What if the financial business case for company action on a pressing environmental or social issue is not good enough? Even after estimating all the direct and indirect benefits with the help of the new Sustainability Advantage Ultbook, and rechecking all the data and assumptions used in its calculations, the return on investment looks disappointing. Then what? Don’t despair. Depending on how the 3 weighting factors for the business case for sustainability are applied, the sustainability initiative may still get the flashing green light from executives.
The three weighting factors are the same ones that are used for any business decision. They echo the “Big 3 Whys” described in a previous blog, which I have since renamed as the “Big 3 Justifications” in the latest draft of Ultbook. The dominant rationale for a decision depends on decision-makers’ priorities at the time of the decision. They are reflected in the column headings in the opening graphic, above.
Risk-weighted: This is the hard-nosed businesspersons’ rationale. It is a prevalent decision making mindset in corporations – in fact, it is a point of pride and is viewed as a sign of good governance. Even if the financial rewards of the initiative are weak or negative in the short term, and its activation of company purpose is fairly neutral, the company undertakes the initiative anyway because the potential downside of not doing so is not acceptable. In the high-stakes game of business, the threat of sticks is often a stronger motivator than the promise of carrots.
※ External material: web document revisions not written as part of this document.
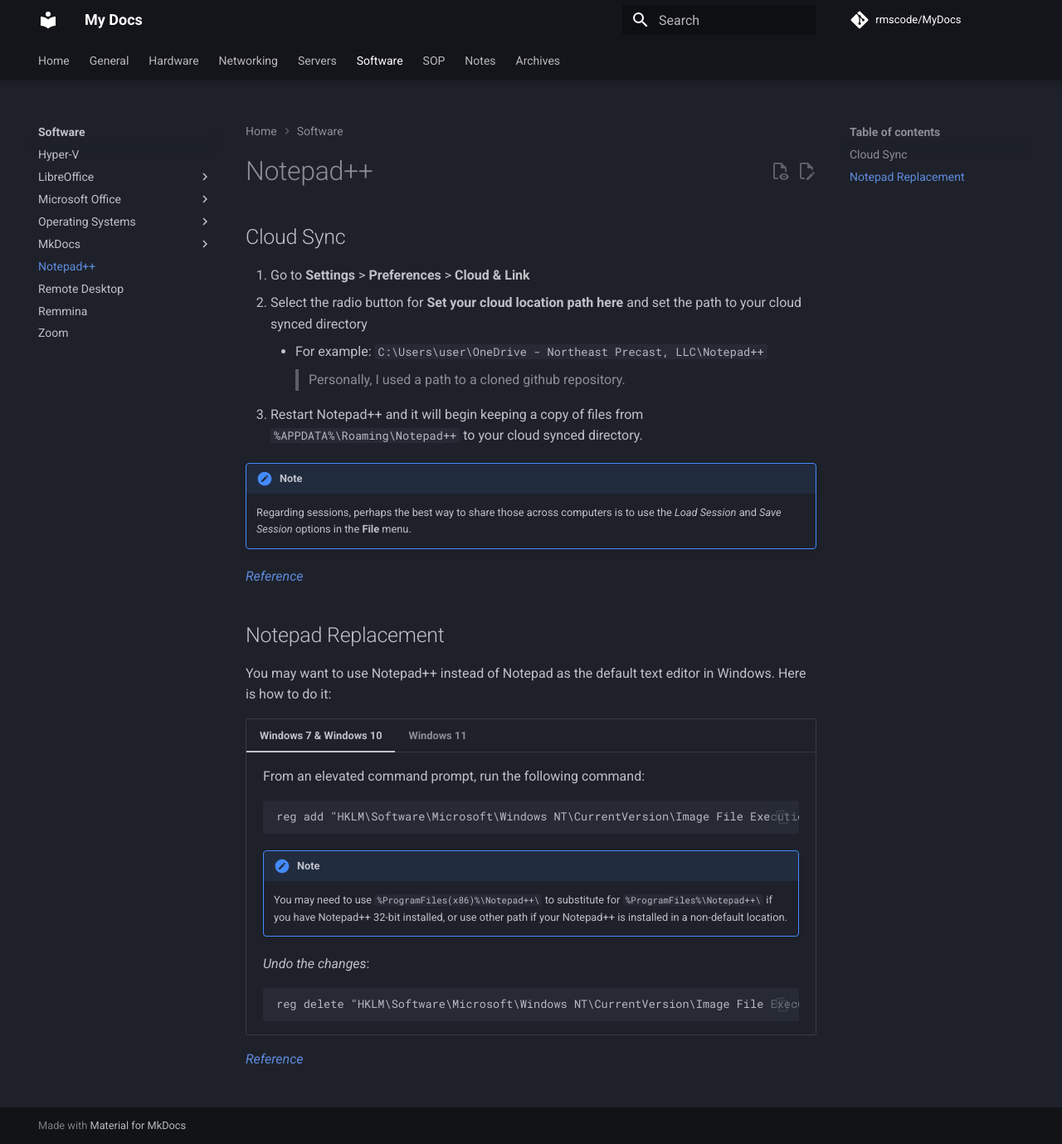
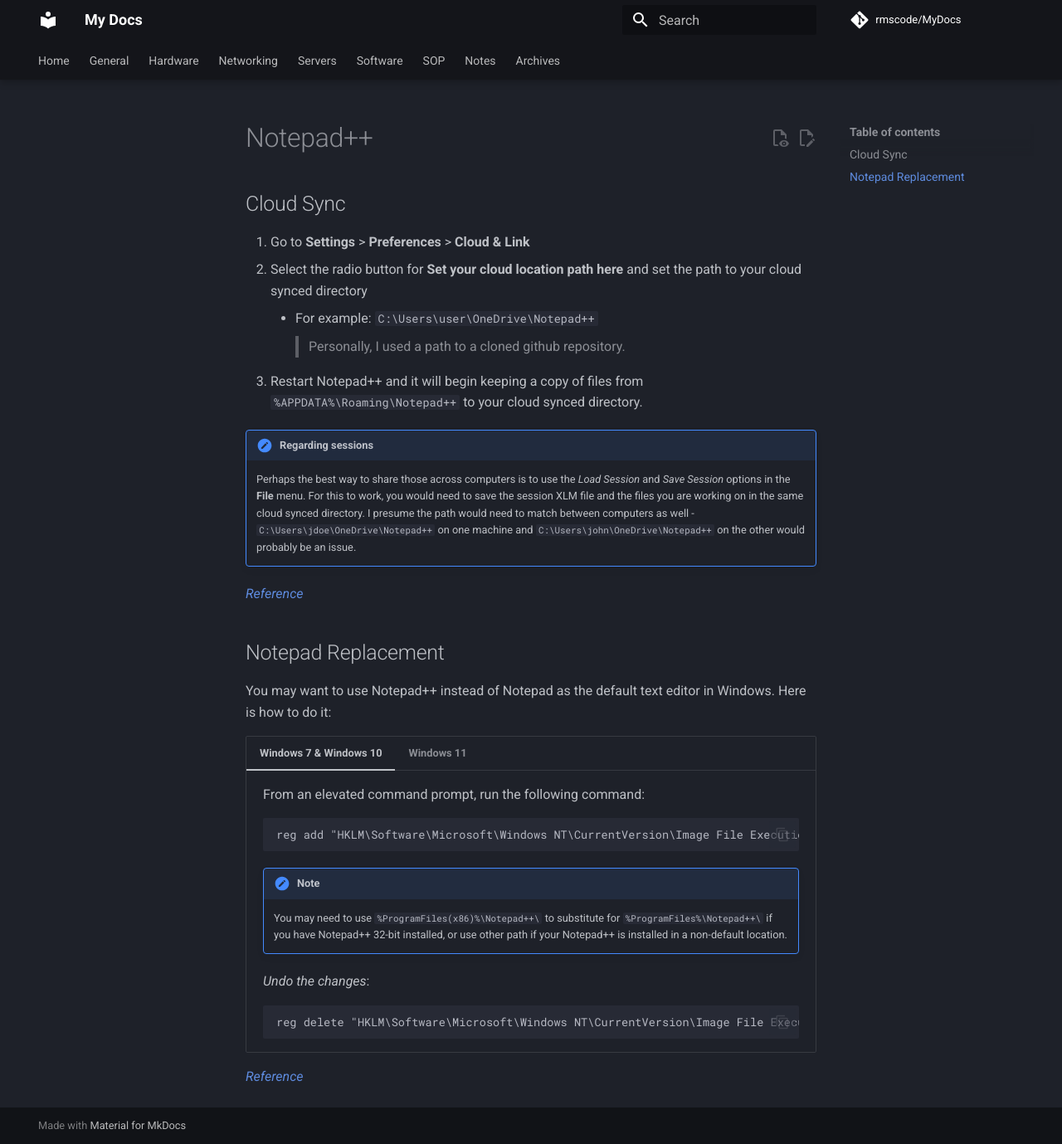
Before and after one commit to rmscode/binary-garden, an MkDocs documentation site: the page built from docs/software/notepadpp.md, in a window 1280 px wide and 1379 px high. Shown: the whole window at 83% size. Built offline with MkDocs 1.6.1 and Material for MkDocs 9.7.7, drawn with Linux system fonts in a browser that asks for light colours; comment, search, counter and statistics services are not loaded.

Commit message:
Chore: Change name to notepadpp
notepadplusplus was just too long

```diff
--- a/docs/software/notepadplusplus.md
+++ b/docs/software/notepadpp.md
@@ -4,13 +4,13 @@
 
 1. Go to **Settings** > **Preferences** > **Cloud & Link**
 2. Select the radio button for **Set your cloud location path here** and set the path to your cloud synced directory
-    - For example: `C:\Users\user\OneDrive - Northeast Precast, LLC\Notepad++`</br>
+    - For example: `C:\Users\user\OneDrive\Notepad++`</br>
     > Personally, I used a path to a cloned github repository.
 3. Restart Notepad++ and it will begin keeping a copy of files from `%APPDATA%\Roaming\Notepad++` to your cloud synced directory.
 
-!!! note
+!!! note "Regarding sessions"
 
-    Regarding sessions, perhaps the best way to share those across computers is to use the *Load Session* and *Save Session* options in the **File** menu.
+    Perhaps the best way to share those across computers is to use the *Load Session* and *Save Session* options in the **File** menu. For this to work, you would need to save the session XLM file and the files you are working on in the same cloud synced directory. I presume the path would need to match between computers as well - `C:\Users\jdoe\OneDrive\Notepad++` on one machine and `C:\Users\john\OneDrive\Notepad++` on the other would probably be an issue.
 
 [*Reference*](https://community.notepad-plus-plus.org/topic/14299/setup-notepad-with-cloud-syncing/8)
 
```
Reward-weighted: This is flip side of hard-nosed businesspersons’ risk-weighted rationale. Their sense of fiduciary duty compels them to reject the sustainability initiative if it cannot be cost justified in the short term. Period. In fact, they may be driven by a sub-element of the financial rewards, such as ROI, expense savings, top-line revenue growth, or winning the war for talent. That’s why those elements are explicitly sized in the business case for any sustainability initiative, as shown in the adjacent figure.
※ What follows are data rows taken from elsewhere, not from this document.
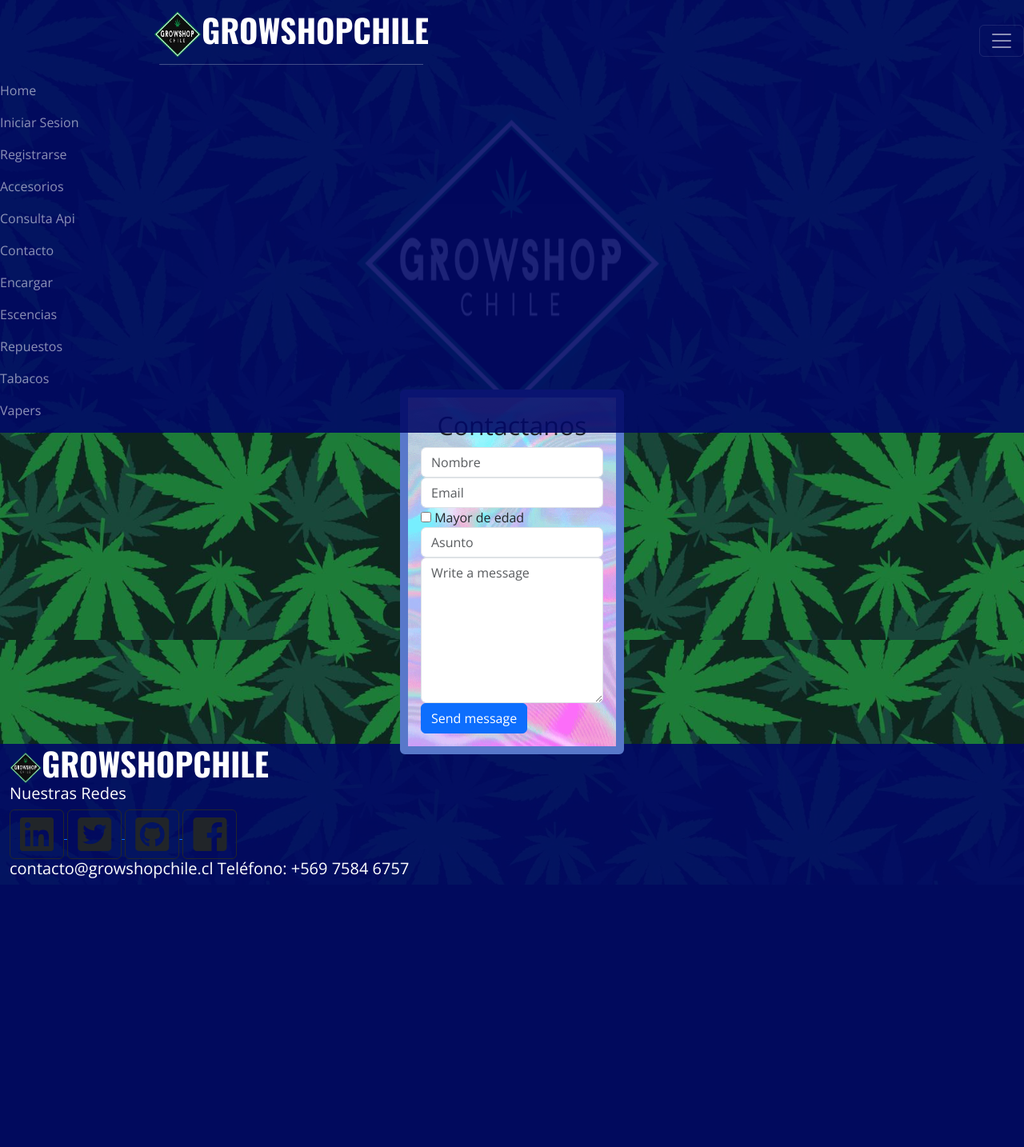
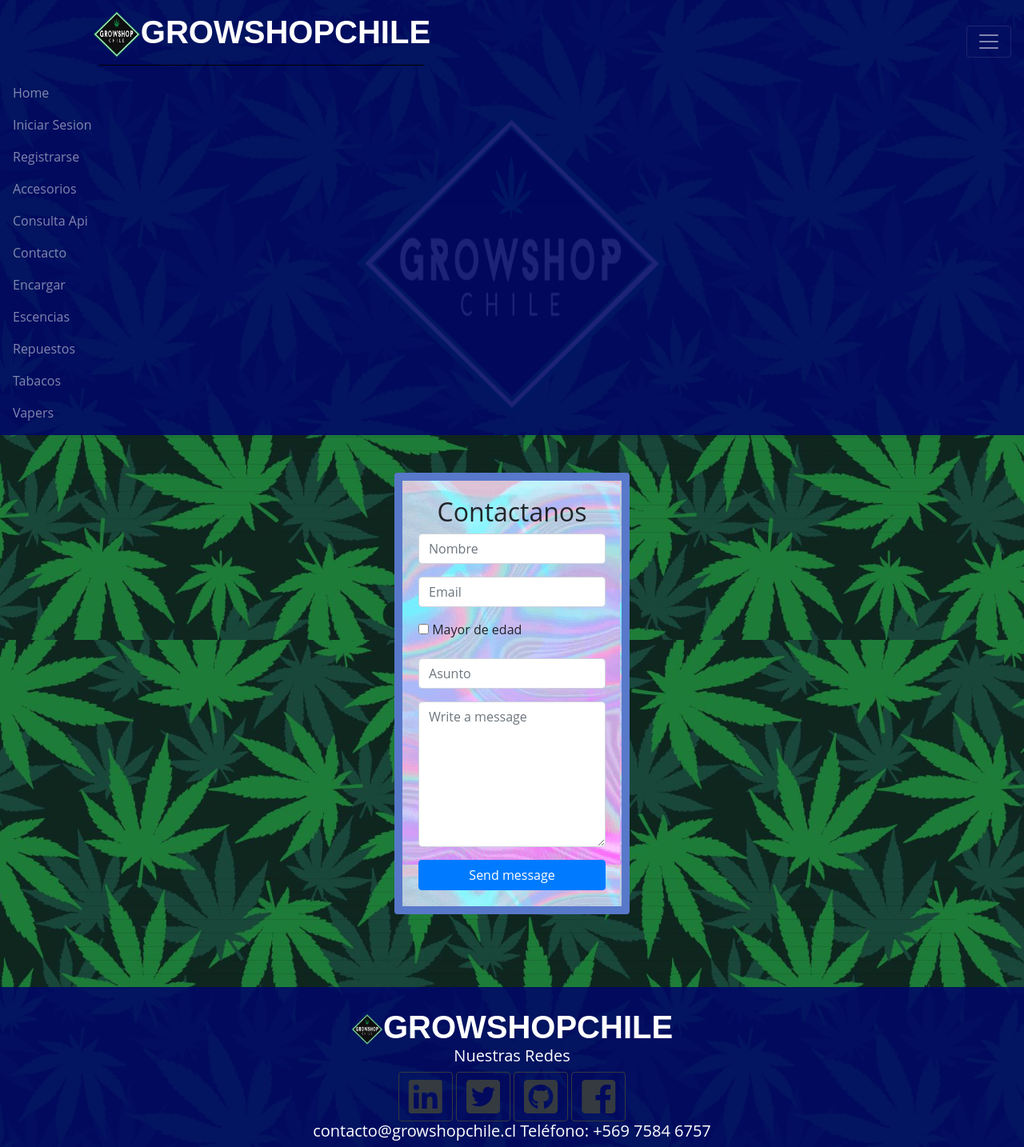
Before and after one commit to MatiasRodriguezDuoc/crud_django, a Django app: page /contacto/ in a window 1280 px wide, after a click that opens the changed part. Shown: the whole page at 80% size. Before the commit the page ends 1098 px from the top, so only its background shows below. Run offline with Django 4.2, Linux system fonts and the light colour scheme; some libraries are stand-ins or nearby versions.

Commit message:
Add files via upload

```diff
--- a/crud/static/CSS/style.css
+++ b/crud/static/CSS/style.css
@@ -1,4 +1,4 @@
-@import url('https://fonts.googleapis.com/css?family=Open+Sans:400,600|Oswald:200,400,600,700&display=swap');
+
 
 body {
   font-family: 'Open Sans', sans-serif;
@@ -25,11 +25,11 @@ body {
 }
 
 .navbar-brand {
-  margin-left: 15%;
+  margin-left: 8%;
 }
 
 .navbar-nav {
-  margin-right: 15%;
+  margin-right: 8%;
 }
 
 .background-principal {
@@ -79,12 +79,13 @@ h3 {
   background-color: black;
 }
 
-.card-img-overlay {
-  margin-top: 105%;
-}
 
 
 
+footer {
+  height: 130px;
+  width: auto;
+}
 
 .final {
   font-size: 1%;
@@ -160,10 +161,6 @@ h3 {
 
 
 
-
-.card {
-  margin-bottom: 30px;
-}
 
 
 .required-label {
@@ -242,7 +239,6 @@ tr:nth-child(odd) td {
 
 
 
-
 .form {
   width: 100%;
   max-width: 600px;
@@ -281,12 +277,7 @@ tr:nth-child(odd) td {
   background-image: url("../img/fondo.gif");
 }
 
-@supports(object-fit: cover) {
-  .oficial {
-    height: 100%;
 
-  }
-}
 
 
 .btn {
@@ -295,3 +286,42 @@ tr:nth-child(odd) td {
 
 
 }
+
+
+
+
+
+.flex-container {
+  display: flex;
+  height: auto;
+  width: auto;
+  flex-wrap: wrap;
+  margin: 2%;
+  justify-content: space-evenly;
+  margin-top: 15%;
+
+
+}
+
+
+
+
+.flex-item {
+  height: 480px;
+  width: 350px;
+  padding: 15px;
+
+}
+
+.container-fluid {
+  padding-top: 2%;
+  text-align: center;
+}
+
+.card {
+  margin-bottom: 30px;
+}
+
+.card-img-overlay {
+  margin-top: 105%;
+}
--- a/crud/templates/base.html
+++ b/crud/templates/base.html
@@ -8,7 +8,9 @@
 
 
     <!-- Bootstrap CSS -->
-    <link href="https://cdn.jsdelivr.net/npm/bootstrap@5.3.0/dist/css/bootstrap.min.css" rel="stylesheet" integrity="sha384-9ndCyUaIbzAi2FUVXJi0CjmCapSmO7SnpJef0486qhLnuZ2cdeRhO02iuK6FUUVM" crossorigin="anonymous">
+    <link rel="stylesheet" href="https://stackpath.bootstrapcdn.com/bootstrap/4.3.1/css/bootstrap.min.css"
+        integrity="sha384-ggOyR0iXCbMQv3Xipma34MD+dH/1fQ784/j6cY/iJTQUOhcWr7x9JvoRxT2MZw1T" crossorigin="anonymous">
+
 
 
      <link rel="stylesheet" href="https://use.fontawesome.com/releases/v5.6.3/css/all.css"
@@ -16,7 +18,7 @@
 
 
 
-    <link rel="stylesheet" type = "text/css"  href= "{% static 'css/style.css' %}">
+    <link rel="stylesheet"  href= "{% static 'css/style.css' %}">
 
 
 
@@ -26,6 +28,7 @@
 
 
 </head>
+
 <body>
 
 
@@ -131,9 +134,12 @@
     </header>
 
     <div class="container">
+
+
         {% block content %}
 
         {% endblock %}
+
     </div>
 
 
--- a/crud/templates/pages/accesorios.html
+++ b/crud/templates/pages/accesorios.html
@@ -1,4 +1,5 @@
 {% extends 'base.html' %}
+
 {% load static %}
 
 {% block content %}
--- a/crud/templates/pages/contacto.html
+++ b/crud/templates/pages/contacto.html
@@ -2,6 +2,15 @@
 {% load static %}
 
 {% block content %}
+
+<hr class="hr-espace">
+                <hr class="hr-espace">
+                <hr class="hr-espace">
+                <hr class="hr-espace">
+                <hr class="hr-espace">
+                <hr class="hr-espace">
+                <hr class="hr-espace">
+                <hr class="hr-espace">
 
 <div class="container d-flex align-items-center justify-content-center" style="height: 50vh;">
     <div class="card">
@@ -31,6 +40,20 @@
     </div>
 </div>
 
+
+<hr class="hr-espace">
+                <hr class="hr-espace">
+                <hr class="hr-espace">
+                <hr class="hr-espace">
+                <hr class="hr-espace">
+                <hr class="hr-espace">
+                <hr class="hr-espace">
+                <hr class="hr-espace">
+
+
+
+
+
 <script src="https://ajax.googleapis.com/ajax/libs/jquery/3.6.0/jquery.min.js"></script>
 <script src="{% static 'js/form_validacion.js' %}"></script>
 <script src="{% static 'js/messages_es.js' %}"></script>
--- a/tienda/settings.py
+++ b/tienda/settings.py
@@ -40,6 +40,7 @@ INSTALLED_APPS = [
     'django.contrib.messages',
     'django.contrib.staticfiles',
     'crud',
+    'django_extensions',
 ]
 
 
--- a/tienda/urls.py
+++ b/tienda/urls.py
@@ -13,7 +13,3 @@ urlpatterns = [
 
 
 ]
-
-
-if settings.DEBUG:
-    urlpatterns += static(settings.MEDIA_URL, document_root=settings.MEDIA_ROOT)
```
Also changed, not shown: Untitled.sql (added, +21 -0 lines), crud/templates/pages/home.html (+12 -2 lines), basededatos.sqlite3, crud/templates/crud/listar_productos.html (line endings or trailing spaces), media/productos/jcr_content.png (added), my_project_visualized.png (added), myapp_models.png (added), 1 other file.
Purpose-weighted: For founder-owned businesses where the founder has strong ethical values that are institutionalized throughout the company, the dominant criteria may be how the sustainability initiative helps activate the purpose and values of the company. This may be the case for B Corporations, co-operatives, social enterprises, and corporations with strong values-based cultures that are no longer founder-led or founder-owned. Intangible / non-financial factors often trump tangible / financial factors. Even if the financial rewards are weak or negative in the short term, and the potential downside risks of not doing the initiative are low, the company undertakes the initiative anyway because it is simply the right thing to do.
Balanced: This looks like the “ideal” weighting approach. It may be how the result of deliberations among the executive team is communicated, although individual executives may prioritize one of the three weighting approaches at first. The balanced approach represents their collective rationale for undertaking the sustainability initiative.
So if a proposed sustainability initiative is rejected, it might be helpful to (delicately) inquire how executives weighted their decision, to avoid misunderstandings when you share their decision with your colleagues. If executives’ weighting approach prevents support for the sustainability initiative, and they are not willing to package the undertaking with more promising initiatives so that their combined business cases justify action, you should agree that the company should not undertake it (yet), and move on.
Why? Because without a compelling case for the initiative, executives will soon allow other priorities to dominate their attention. Hopeful stakeholders’ enthusiasm for the efforts will be replaced with another layer of cynicism as the initiative falters. The company’s carefully cultivated trust with employees, customers, and other stakeholders who are genuinely concerned about environmental and social issues will be eroded by another false start.
No matter how good a sustainability champion is, important sustainability initiatives languish without senior-level support sooner or later … and this may be a “later” situation. It’s a timing issue, not a sustainability champion competency issue. The company is not ready yet to seriously prioritize sustainability initiatives. That will change as the factors in the business case become more compelling, which they will … later.
In the meantime, the sustainability champion needs to make the decision that most change agents are faced with at some point: change companies or change companies. That is, they could wait for circumstances to improve the readiness factor in their current company and they can help make that happen. Or, if it looks like there is little likelihood of the weighting of the business case elements changing anytime soon, they could move on to another organization that is in a better situation … and they can use the same three weighting factors when making their more personal decision to go or stay .
Please feel free to add your comments and questions using the “Leave a reply” comment box under the “Share this entry” social media symbols, below. For email subscribers, please click here to visit my site and provide feedback. Slides used in this blog are from my Master Slide Set, to which anyone can subscribe, and from Ultbook.